Artificial skin with chameleon camouflage created by Korean scientists
Aw, look at him.
A team of scientists in South Korea have created a form of artificial skin designed after chameleon. Purpose-built to emulate the camouflage ability of a sneaky reptilian, the tech can be used with robotic animals to fantastical results.
Chameleon robot with artificial skin
Reported by Reuters, the artificial skin was developed by a team at Seoul National University. Led by mechanical engineering professor Ko Seung-hwan, the team successfully created faux skin that could change its colour.
The camouflaging is powered by a combination of thermochromic liquid crystal (TLC) ink and multiple layers of silver nanowire heaters. This means that, when attached to a robot chameleon, the team can make an object detect and mimic surrounding colours.
The real-time camouflaging is rather convincing. In one video, the robotic chameleon moved between sections of red, blue and green whilst changing its colour in real-time. If used in an outdoor environment, it’s not unthinkable to imagine the robot to be unperceivable.
The future of military camouflage
Ko Seung-hwan explains that the artificial skin is designed for use in the military. However, the tech does have other purposes. Outside of combat use, the engineer believes this camo could be used for fashion.
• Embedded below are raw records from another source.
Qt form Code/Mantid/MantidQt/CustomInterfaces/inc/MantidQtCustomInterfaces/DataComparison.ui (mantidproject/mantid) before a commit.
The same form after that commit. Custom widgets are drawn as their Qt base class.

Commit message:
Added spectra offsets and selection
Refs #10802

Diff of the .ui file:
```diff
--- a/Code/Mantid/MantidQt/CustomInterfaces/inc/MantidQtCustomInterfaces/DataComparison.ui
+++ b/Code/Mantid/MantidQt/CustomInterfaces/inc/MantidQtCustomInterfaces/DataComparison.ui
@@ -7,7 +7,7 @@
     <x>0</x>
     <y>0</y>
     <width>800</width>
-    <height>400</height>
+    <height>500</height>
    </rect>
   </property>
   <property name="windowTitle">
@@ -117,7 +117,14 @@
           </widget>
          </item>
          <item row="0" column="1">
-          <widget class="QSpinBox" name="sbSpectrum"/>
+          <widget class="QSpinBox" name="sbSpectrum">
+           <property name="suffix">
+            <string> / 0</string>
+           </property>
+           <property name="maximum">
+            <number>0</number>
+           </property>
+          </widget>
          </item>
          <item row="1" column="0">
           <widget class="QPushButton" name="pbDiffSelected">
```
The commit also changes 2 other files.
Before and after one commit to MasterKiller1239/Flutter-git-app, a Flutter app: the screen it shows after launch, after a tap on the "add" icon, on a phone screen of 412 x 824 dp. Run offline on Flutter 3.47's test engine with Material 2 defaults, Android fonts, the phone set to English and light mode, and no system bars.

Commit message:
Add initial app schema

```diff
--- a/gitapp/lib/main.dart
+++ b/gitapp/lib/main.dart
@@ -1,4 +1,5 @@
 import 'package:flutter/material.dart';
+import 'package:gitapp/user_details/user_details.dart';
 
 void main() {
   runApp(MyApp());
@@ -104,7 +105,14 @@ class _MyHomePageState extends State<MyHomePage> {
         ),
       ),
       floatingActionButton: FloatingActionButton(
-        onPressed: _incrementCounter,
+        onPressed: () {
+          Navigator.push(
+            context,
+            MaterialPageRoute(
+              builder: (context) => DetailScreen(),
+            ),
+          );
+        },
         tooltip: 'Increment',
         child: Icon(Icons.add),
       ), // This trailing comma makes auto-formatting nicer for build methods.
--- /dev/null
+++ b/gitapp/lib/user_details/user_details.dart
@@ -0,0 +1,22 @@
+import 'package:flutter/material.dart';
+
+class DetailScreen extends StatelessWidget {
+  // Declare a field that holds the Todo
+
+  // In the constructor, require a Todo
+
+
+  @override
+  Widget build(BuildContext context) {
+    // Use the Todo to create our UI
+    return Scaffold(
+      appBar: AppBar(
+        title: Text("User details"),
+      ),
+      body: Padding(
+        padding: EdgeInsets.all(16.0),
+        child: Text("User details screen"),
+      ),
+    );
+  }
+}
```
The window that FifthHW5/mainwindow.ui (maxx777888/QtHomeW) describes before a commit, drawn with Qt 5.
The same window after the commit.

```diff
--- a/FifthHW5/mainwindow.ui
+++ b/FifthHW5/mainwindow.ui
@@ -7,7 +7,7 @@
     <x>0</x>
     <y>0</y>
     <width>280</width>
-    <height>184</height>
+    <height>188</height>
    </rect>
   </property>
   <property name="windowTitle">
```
He said:
“The flexible skin can be developed as a wearable device and used for fashion, military camouflage uniforms, exterior of cars and buildings for aesthetic purposes, and for future display technology.”